Everywhere and nowhere. Because certain acts drift at the periphery of focus, the indices of band names, stage names, the nomenclature behind album titles and the individual tracks themselves: these are specifics not exactly traded in the dead of night like contraband, or presented to the anointed for some private consumption (that would all be weird, somewhat fetishistic, and we all know that the last possible adjective we could throw at music geekery would be fetishistic). Rather, certain records foster a delicate presence, not demanding your full and frank attention like a temperamental child, instead drawing you closer simply by being there – not every disc wants to grow up to be Lana Del Rey.

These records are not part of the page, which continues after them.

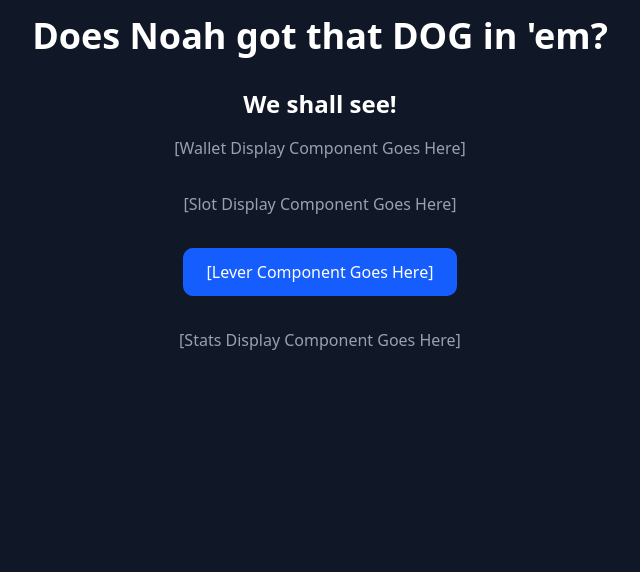
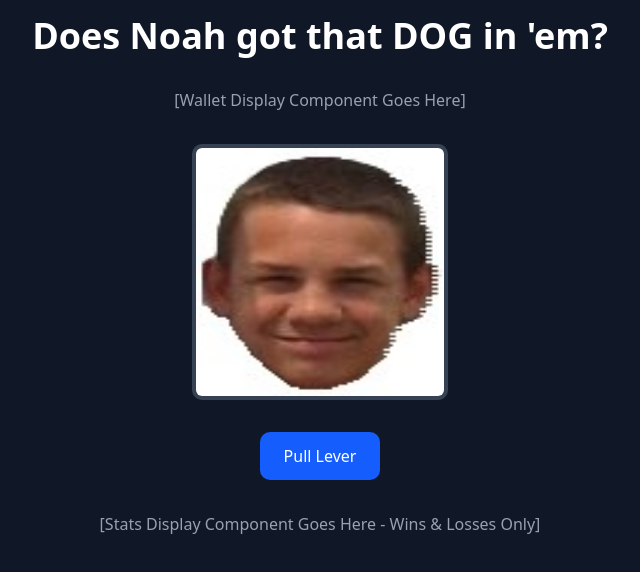
Before and after one commit to lukereiner/noah-dog-modern, a Next.js app: page / in a window 1280 px wide. Shown: the top 572 px of the page, without its empty margins (320-960 px from the left). Built offline with nearby package versions, Linux system fonts and the light colour scheme.

Commit message:
complete task 3.1 - add result display

```diff
--- a/app/page.tsx
+++ b/app/page.tsx
@@ -1,21 +1,37 @@
 "use client"
 
 // TODO: Import your components here as you build them
+import { useState } from 'react'
 // import { WalletDisplay } from '@/components/wallet-display'
-// import { SlotDisplay } from '@/components/slot-display'
+import { ResultDisplay } from '@/components/ResultDisplay'
+import { generateSpinResult } from '@/lib/game-logic'
+import type { SpinResult } from '@/types/game'
 // import { Lever } from '@/components/lever'
 // import { StatsDisplay } from '@/components/stats-display'
 
 export default function GamePage() {
+  const [result, setResult] = useState<SpinResult | null>(null);
+  const [isSpinning, setIsSpinning] = useState(false);
+
+  const handleSpin = () => {
+    setIsSpinning(true);
+
+    // Simulate spinning delay
+    setTimeout(() => {
+      const newResult = generateSpinResult();
+      setResult(newResult);
+      setIsSpinning(false);
+    }, 2000); // 2 second spin
+  };
+
   return (
     <div className="min-h-screen bg-gray-900 text-white p-4">
       {/* TODO: Create a centered container */}
       <div className="max-w-4xl mx-auto">
         {/* TODO: Add game title */}
         <h1 className="text-4xl font-bold text-center mb-8">Does Noah got that DOG in 'em?</h1>
-        <div className="text-2xl font-bold text-center mb-4">We shall see!</div>
 
-        {/* TODO: Task 2.4 - Add WalletDisplay component here */}
+        {/* TODO: Task 3.1 - Add WalletDisplay component here */}
         <div className="mb-8">
           {/* <WalletDisplay
             wallet={0}
@@ -25,33 +41,34 @@ export default function GamePage() {
           <p className="text-gray-400 text-center">[Wallet Display Component Goes Here]</p>
         </div>
 
-        {/* TODO: Task 2.5 - Add SlotDisplay component here */}
+        {/* TODO: Task 3.1 - Add ResultDisplay component here (shows single Noah or Dog result) */}
         <div className="mb-8">
-          {/* <SlotDisplay
-            slots={[]}
+        <ResultDisplay result={result} isSpinning={isSpinning}/>
+        </div>
+
+        {/* TODO: Task 3.2 - Add Lever component here */}
+        <div className="mb-8 flex justify-center">
+          {/* <Lever
+            onClick={() => {}}
+            disabled={false}
             isSpinning={false}
           /> */}
-          <p className="text-gray-400 text-center">[Slot Display Component Goes Here]</p>
+      <button
+        onClick={handleSpin}
+        disabled={isSpinning}
+        className="px-6 py-3 bg-blue-600 text-white rounded-lg disabled:opacity-50"
+      >
+        {isSpinning ? 'Spinning...' : 'Pull Lever'}
+      </button>
         </div>
 
-        {/* TODO: Task 2.6 - Add Lever component here */}
-        <div className="mb-8 flex justify-center">
-          {/* <Lever
-            onPull={() => {}}
-            disabled={false}
-            isPulling={false}
-          /> */}
-          <button className="px-6 py-3 bg-blue-600 rounded-lg hover:bg-blue-700">[Lever Component Goes Here]</button>
-        </div>
-
-        {/* TODO: Task 2.7 - Add StatsDisplay component here */}
+        {/* TODO: Task 3.3 - Add StatsDisplay component here (only wins and losses, NO ties) */}
         <div>
           {/* <StatsDisplay
             wins={0}
             losses={0}
-            ties={0}
           /> */}
-          <p className="text-gray-400 text-center">[Stats Display Component Goes Here]</p>
+          <p className="text-gray-400 text-center">[Stats Display Component Goes Here - Wins & Losses Only]</p>
         </div>
       </div>
     </div>
--- /dev/null
+++ b/components/ResultDisplay.module.css
@@ -0,0 +1,50 @@
+/* TODO: Add spinning animation */
+.spinning {
+  animation: spin 0.5s ease-in-out infinite;
+}
+
+@keyframes spin {
+  0% {
+    transform: scale(1) rotate(0deg);
+    filter: blur(0px);
+  }
+  50% {
+    transform: scale(1.05) rotate(5deg);
+    filter: blur(4px);
+  }
+  100% {
+    transform: scale(1) rotate(0deg);
+    filter: blur(0px);
+  }
+}
+
+/* TODO: Add win animation */
+.win {
+  animation: winPulse 0.6s ease-in-out;
+}
+
+@keyframes winPulse {
+  0%, 100% {
+    transform: scale(1);
+  }
+  50% {
+    transform: scale(1.1);
+  }
+}
+
+/* TODO: Add loss animation */
+.loss {
+  animation: shake 0.5s ease-in-out;
+}
+
+@keyframes shake {
+  0%, 100% {
+    transform: translateX(0);
+  }
+  25% {
+    transform: translateX(-10px);
+  }
+  75% {
+    transform: translateX(10px);
+  }
+}
--- a/components/ResultDisplay.tsx
+++ b/components/ResultDisplay.tsx
@@ -0,0 +1,48 @@
+'use client';
+
+import Image from 'next/image';
+import type { SpinResult } from "@/types/game";
+import styles from './ResultDisplay.module.css';
+
+interface ResultDisplayProps {
+    result: SpinResult | null;
+    isSpinning: boolean;
+};
+
+export function ResultDisplay({ result, isSpinning }: ResultDisplayProps) {
+    const displayImage = result?.image || '/noah/noah-1.jpg';
+    const displayOutcome = result?.outcome;
+
+    return (
+        <div className='flex flex-col items-center gap-4'>
+            <div className={
+                `relative w-64 h-64 rounded-lg overflow-hidden border-4
+                ${isSpinning ? styles.spinning : ''}
+                ${displayOutcome === 'win' ? 'border-green-500' : ''}
+                ${displayOutcome === 'loss' ? 'border-red-500' : 'border-gray-700'}`
+            }>
+                <Image src={displayImage || '/noah/noah-1.jpg'}
+                alt={result?.type === 'noah' ? 'Noah' : 'Dog'}
+                fill
+                className='object-fill'/>
+            </div>
+            {isSpinning && (
+                <div className='absolute inset-0 bg-black/50 flex items-cetner jsutify-center'>
+                    <p className='text-white text-2xl font-bold animate-pule'>
+
+                    </p>
+                </div>
+            )}
+
+
+        {!isSpinning && result && (
+            <div className={
+                `text-3xl font-bold
+                ${result?.outcome === 'win' ? 'text-green-500' : 'text-red-500'}`
+            }>
+            {result?.outcome === 'win' ? '🐕‍🦺 GOT THAT DOG! 🦴' : '🧸 Just Noah... 🎀'}
+            </div>
+        )}
+        </div>
+    )
+}
--- a/lib/game-logic.ts
+++ b/lib/game-logic.ts
@@ -4,13 +4,13 @@ export function generateSpinResult(): SpinResult {
 
   const type: 'noah' | 'dog' = Math.random() < 0.5 ? 'noah' : 'dog';
 
-  const outcome: 'win' | 'loss' =  type === 'noah' ? 'win' : 'loss';
+  const outcome: 'win' | 'loss' =  type === 'dog' ? 'win' : 'loss';
 
  const imageIndex = Math.floor(Math.random() * 12) + 1;
 
   const image = type === 'noah'
-    ? `/public/noah/noah-${imageIndex}.jpg`
-    : `/public/dogs/dog-${imageIndex}.jpg`
+    ? `/noah/noah-${imageIndex}.jpg`
+    : `/dogs/dog-${imageIndex}.jpg`
 
   return { outcome, type, image };
 }
```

I was a little surprised to read that Tramp, Sharon Van Etten’s third album, has just been released, considering that I’ve been listening to a fair chunk of this record for months. Tracks decorating the coolest of blogs (as well as some less happening), those corners of the internet where people like me venture when we’re not trying to import another consignment of rare Polish vodka. When is an album release date not an album release date? I wrote in my notebook – then carried on listening all the same, for Tramp is an engaging album. Produced by The National’s Aaron Dessner, each song unfolds with warm, folk-tinged introspection, tracks that float somewhere enticingly between Hope Sandoval, Liz Phair and a photogenic lake by a truck stop somewhere in Ohio on a gorgeous, misty morning…
Sharon Van Etten / Serpents
Sharon Van Etten / Warsaw